Subject: I have found a CD that I think you would enjoy
East of the Sun
Genres: Jazz, Pop
Listen to Samples
"Hamilton's playing is an inspiration - from the heart"
J. Lovins | Missouri-USA | 02/12/2001
(5 out of 5 stars)
"When you thought you heard the best album Scott Hamilton had recorded, this release gives you a kick - "East Of The Sun", truly an astonishing confident performance. Hamilton appeared in the mid '70s with his appealing swing-style on tenor sax, mixing Zoot Sims, Ben Webster and Lester Young during the fusion era before settling on now his-own distinctive style. Moved to New York in 1976, toured and has recorded over thirty albums for Concord Jazz, as sideman and solo...with Gene Harris, Ray Brown, Rosemary Clooney, Ruby Braff, Charlie Byrd and Cal Tjader.Supported by Carl E. Jefferson (executive producer), Scott seized the opportunity to fulfill a cherished ambition to record with his regular British trio - Brian Lemon (piano), Dave Green (bass) and Allan Ganley (drums) - like Scott, Dave and Allan are self-taught and learned while they earned. Recorded at Lansdowne Recording Studios Ltd., London, England...August 31, 1993. Of course there stand outs - "IT COULD HAPPEN TO YOU" (Burke/Van Heusen), great standard recorded by many crooners Crosby and Sinatra, this bossa-nova Hamilton arrangement is rhytmically-intoxicating..."IT NEVER ENTERED MY MIND" (Rodgers/Hart), magnificent version of a like-minded team who work together regularly, so natural...and the highlight is - "BERNIE'S TUNE" (Miller/Lieber/Stoller), completely fresh interpretation, shades of Henry Mancini come to mind - every jazz player's dream is to swing, and swing it does!Total Time: 63:13 on 11 Tracks...Concord Jazz CCD-4583...(1993)"
Standards delivered with warmth
N. Dorward | Toronto, ON Canada | 02/01/2001
(4 out of 5 stars)
"The fuss about "neoconservative" or "neotraditional" jazz in the 1980s (Marsalis et al) conveniently ignored younger musicians like Scott Hamilton who, without any hype, had been playing in an unfussily traditionalist swing style for their entire careers.

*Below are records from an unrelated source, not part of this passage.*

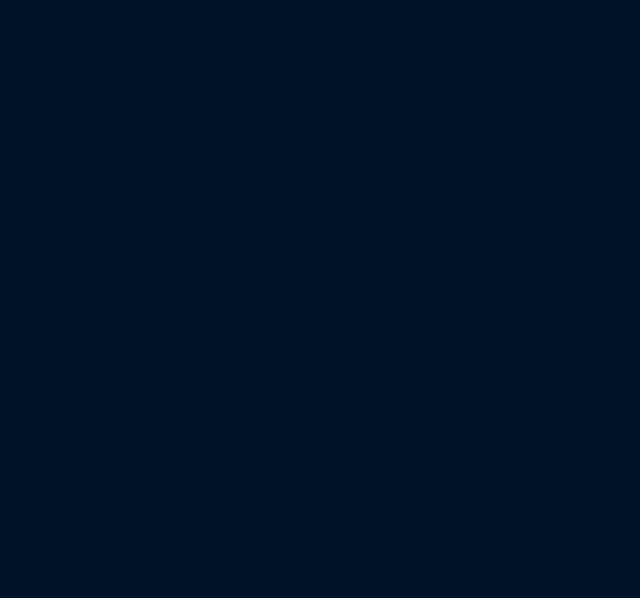
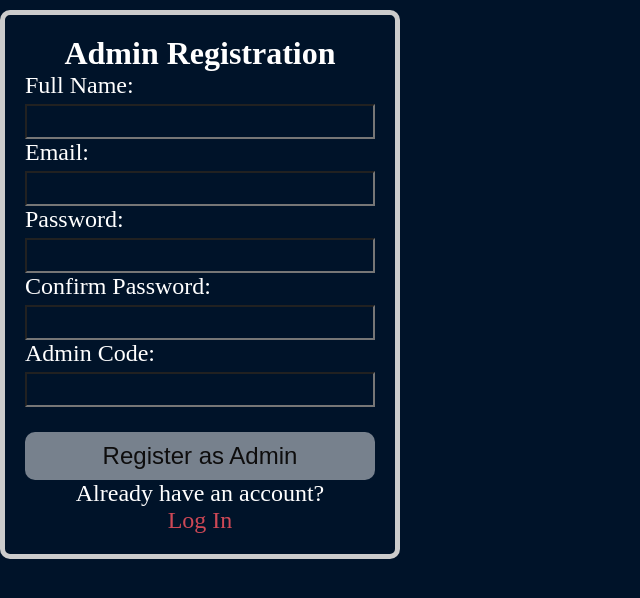
Before and after one commit to DineshikaSivapalaraja/Job-Application-Tracker, a React (Vite) app in the folder frontend/: page /admin-signup in a window 1280 px wide. Before the commit this address had no page. Shown: the top 598 px of the page, without its empty margins (0-640 px from the left). Built offline with nearby package versions, Linux system fonts and the light colour scheme.

Commit message:
frontend files finalized

```diff
--- a/frontend/src/App.css
+++ b/frontend/src/App.css
@@ -11,7 +11,6 @@
   justify-content: center;
   align-items: center;
   padding: 20px;
-  /* margin-top: 10%; */
 }
 
 .form-box {
@@ -110,3 +109,44 @@
   color: white;
   width: 100%;
 }
+
+.home-container, .success-container {
+  max-width: 800px;
+  margin: 50px auto;
+  text-align: center;
+  padding: 20px;
+}
+
+.home-container h1, .success-container h2 {
+  font-size: 2.5rem;
+  margin-bottom: 20px;
+}
+
+.home-container p, .success-container p {
+  font-size: 1.2rem;
+  margin-bottom: 20px;
+}
+
+.auth-links {
+  margin-top: 20px;
+  font-size: 1.2rem;
+}
+
+.auth-links a {
+  margin: 0 10px;
+}
+
+.success-container button {
+  padding: 10px 20px;
+  margin: 0 10px;
+  background-color: #77818d;
+  color: black;
+  border: none;
+  border-radius: 10px;
+  cursor: pointer;
+  font-size: 1.2rem;
+}
+
+.success-container button:hover {
+  background-color: #cfc5ce;
+}
--- a/frontend/src/App.jsx
+++ b/frontend/src/App.jsx
@@ -1,6 +1,7 @@
 // import { useState } from 'react'
 import { BrowserRouter as Router, Routes, Route } from 'react-router-dom';
-import './App.css'
+import './App.css';
+import Home from './pages/Home.jsx';
 import SignUp from './pages/Signup.jsx';
 import LogIn from './pages/Login.jsx';
 import ApplicationForm from './pages/ApplicationForm.jsx';
@@ -9,6 +10,7 @@ import Profile from './pages/Profile.jsx';
 import AdminDashboard from './pages/AdminDashboard.jsx';
 import Logout from './pages/Logout.jsx';
 import EditProfile from './pages/EditProfile.jsx';
+import AdminSignup  from './pages/AdminSignup.jsx';
 
 function App() {
 
@@ -17,8 +19,10 @@ function App() {
     <div>
       <Router>
         <Routes>
+          <Route path="/" element={<Home />} />
+          <Route path="/admin-signup" element={<AdminSignup />} />
+          <Route path="/signup" element={<SignUp />} />
           <Route path="/login" element={<LogIn />} />
-          <Route path="/signup" element={<SignUp />} />
           <Route path="/application" element={<ApplicationForm />} />
           <Route path="/success" element={<Success />} />
           <Route path="/profile" element={<Profile />} />
--- /dev/null
+++ b/frontend/src/pages/AdminSignup.jsx
@@ -0,0 +1,70 @@
+import { useState } from 'react';
+import { useNavigate, Link } from 'react-router-dom';
+
+export default function AdminSignup() {
+    const [name, setName] = useState('');
+    const [email, setEmail] = useState('');
+    const [password, setPassword] = useState('');
+    const [cpassword, setCpassword] = useState('');
+    const [adminCode, setAdminCode] = useState('');
+    const [error, setError] = useState('');
+    const navigate = useNavigate();
+
+    const handleSubmit = async (e) => {
+        e.preventDefault();
+        setError('');
+        if (password !== cpassword) {
+        setError('Passwords do not match');
+        return;
+        }
+        try {
+        const response = await fetch('http://127.0.0.1:8000/admin-signup', {
+            method: 'POST',
+            headers: { 'Content-Type': 'application/json' },
+            body: JSON.stringify({ name, email, password, cpassword, admin_code: adminCode }),
+        });
+        const data = await response.json();
+        if (response.ok) {
+            navigate('/success', { state: { message: 'Admin account created successfully! Please log in.' } });
+        } else {
+            setError(data.detail || 'Admin registration failed');
+        }
+        } catch (err) {
+        setError('An error occurred');
+        }
+    };
+
+    return (
+        <div>
+        <form className="form-box" onSubmit={handleSubmit}>
+            <h2>Admin Registration</h2>
+            {error && <p style={{ color: 'red' }}>{error}</p>}
+            <p>
+            <label htmlFor="name">Full Name:</label>
+            <input type="text" name="name" value={name} onChange={(e) => setName(e.target.value)} required />
+            </p>
+            <p>
+            <label htmlFor="email">Email:</label>
+            <input type="email" name="email" value={email} onChange={(e) => setEmail(e.target.value)} required />
+            </p>
+            <p>
+            <label htmlFor="password">Password:</label>
+            <input type="password" name="password" value={password} onChange={(e) => setPassword(e.target.value)} required />
+            </p>
+            <p>
+            <label htmlFor="cpassword">Confirm Password:</label>
+            <input type="password" name="cpassword" value={cpassword} onChange={(e) => setCpassword(e.target.value)} required />
+            </p>
+            <p>
+            <label htmlFor="adminCode">Admin Code:</label>
+            <input type="text" name="adminCode" value={adminCode} onChange={(e) => setAdminCode(e.target.value)} required />
+            </p>
+            <button type="submit">Register as Admin</button>
+            <p className="btn">
+                Already have an account? <br />
+                <Link to="/login" className="link">Log In</Link>
+            </p>
+        </form>
+        </div>
+    );
+}
--- a/frontend/src/pages/ApplicationForm.jsx
+++ b/frontend/src/pages/ApplicationForm.jsx
@@ -135,7 +135,10 @@ export default function ApplicationForm() {
       console.log('Response status:', response.status, 'Response ok:', response.ok, 'Headers:', response.headers);
 
       if (response.ok) {
-        navigate('/profile');
+        // navigate('/profile');
+        navigate('/success', {
+          state: { message: isEditing ? 'Application updated successfully!' : 'Application submitted successfully!' }
+        });
       } else {
           const data = await response.json();
           console.log('Error response:', data);
--- a/frontend/src/pages/EditProfile.jsx
+++ b/frontend/src/pages/EditProfile.jsx
@@ -31,7 +31,7 @@ export default function EditProfile() {
         const response = await fetch(`http://127.0.0.1:8000/profile`, {
             method: 'PUT',
             headers: {
-            'Content-Type': 'application/json',
+                'Content-Type': 'application/json',
             Authorization: `Bearer ${token}`,
             },
             body: JSON.stringify(updateData),
@@ -39,8 +39,9 @@ export default function EditProfile() {
         if (response.ok) {
             const data = await response.json();
             console.log('Update response:', data);
-            setSuccess('Profile updated successfully!');
-            setTimeout(() => navigate('/profile'), 1000);
+            // setSuccess('Profile updated successfully!');
+            // setTimeout(() => navigate('/profile'), 1000);
+            navigate('/success', { state: { message: 'Profile updated successfully!' } });
         } else {
             const data = await response.json();
             setError(data.detail || 'Update failed');
--- /dev/null
+++ b/frontend/src/pages/Home.jsx
@@ -0,0 +1,52 @@
+import { useState, useEffect } from 'react';
+import { useNavigate, Link } from 'react-router-dom';
+
+export default function Home() {
+    const [user, setUser] = useState(null);
+
+    useEffect(() => {
+        const fetchUser = async () => {
+            const token = localStorage.getItem('token');
+            if (!token) return;
+            try {
+                const response = await fetch('http://127.0.0.1:8000/profile', {
+                    headers: { Authorization: `Bearer ${token}` },
+                });
+                if (response.ok) {
+                    const data = await response.json();
+                    setUser(data);
+                } else {
+                    localStorage.removeItem('token');
+                }
+            } catch (err) {
+                console.error('Fetch user error:', err);
+                localStorage.removeItem('token');
+            }
+        };
+        fetchUser();
+    }, []);
+
+    return (
+        <div className="home-container">
+            <h1>Welcome to Job Application Tracker</h1>
+            <p>
+                Manage your job applications efficiently. Applicants can submit and track applications, while admins can review and manage all submissions.
+            </p>
+            {!user ? (
+                <div className="auth-links">
+                    <Link to="/login" className="link">Log In</Link> |{' '}
+                    <Link to="/signup" className="link">Sign Up as Applicant</Link> |{' '}
+                    <Link to="/admin-signup" className="link">Sign Up as Admin</Link>
+                </div>
+            ) : (
+                <div className="auth-links">
+                    {user.role === 'admin' ? (
+                        <Link to="/admin" className="link">Go to Admin Dashboard</Link>
+                    ) : (
+                        <Link to="/profile" className="link">Go to Profile</Link>
+                    )}
+                </div>
+            )}
+        </div>
+    );
+}
--- a/frontend/src/pages/Login.jsx
+++ b/frontend/src/pages/Login.jsx
@@ -5,6 +5,7 @@ export default function LogIn() {
     const [email, setEmail] = useState('');
     const [password, setPassword] = useState('');
     const [error, setError] = useState('');
+    const [success, setSuccess] = useState('');
     const navigate = useNavigate();
 
     const handleSubmit = async (e) => {
@@ -19,7 +20,9 @@ export default function LogIn() {
         const data = await response.json();
         if (response.ok) {
             localStorage.setItem('token', data.access_token);
-            navigate('/profile');
+            // navigate('/profile');
+            setSuccess('Logged in successfully!');
+            setTimeout(() => navigate('/profile'), 1000);
         } else {
             setError(data.detail || 'Login failed');
         }
--- a/frontend/src/pages/Profile.jsx
+++ b/frontend/src/pages/Profile.jsx
@@ -78,12 +78,18 @@ export default function Profile() {
         navigate('/admin'); //navigate to admin dashboard
     };
 
+    const handleHome = () => {
+        navigate('/'); //navigate to home
+    };
+
     return (
         <>
         {/* <div> */}
             <div className='form-box2'>
 
             <h2>Profile</h2>
+            <button onClick={handleHome}>Back to Home</button>
+
             {loading && <p>Loading...</p>}
             {error && <p style={{ color: 'red' }}>{error}</p>}
             {user && (
--- a/frontend/src/pages/Signup.jsx
+++ b/frontend/src/pages/Signup.jsx
@@ -24,7 +24,8 @@ export default function SignUp() {
         });
         const data = await response.json();
         if (response.ok) {
-            navigate('/login');
+            // navigate('/login');
+            navigate('/success', { state: { message: 'Account created successfully! Please log in.' } });
         } else {
             setError(data.detail || 'Registration failed');
         }
```
Also changed, not shown: frontend/src/pages/Success.jsx (+9 -9 lines).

This disc is one of the dozens he's recorded for Concord, showcasing an attractively honest & intelligent tenor style.There are a couple distinctive features of the recording. First is the expert rhythm section of three British musicians--Brian Lemon on piano, Dave Green on bass & Allan Ganley on drums. They are all excellent players whose comfortable swing puts many North American rhythm sections to shame. The other feature here is the repertoire, which is mostly (except for "Bernie's Tune" & Hamilton's original blues "Setagaya Serenade") extremely well-worn standards like "Autumn Leaves" & "Indiana". According to the liner notes the tunes were chosen in a poll by readers of Japan's _Swing Journal_ as "titles they would most like to hear on a Scott Hamilton recording".If the tunes are a bit overfamiliar, Hamilton certainly doesn't treat them sleepily: each rendition is delivered smoothly & beautifully but with genuine craft & freshness. The disc has a lovely, warm feel, reinforced by the glowing studio sound. It's a disc that isn't for those looking for flash--indeed, it's perhaps a touch too becalmed (it might have benefitted from another uptempo number maybe, though certainly Hamilton's calling card is ballads). Its most beautiful moments come on "It Never Entered My Mind"--an absolutely flawless rendition--& on a swinging "Autumn Leaves" & a surprisingly hard-hitting "Bernie's Tune".Big-hearted, gentle music: those aren't qualities that are in plentiful supply in contemporary jazz, & are all the more to be treasured for their abundance here."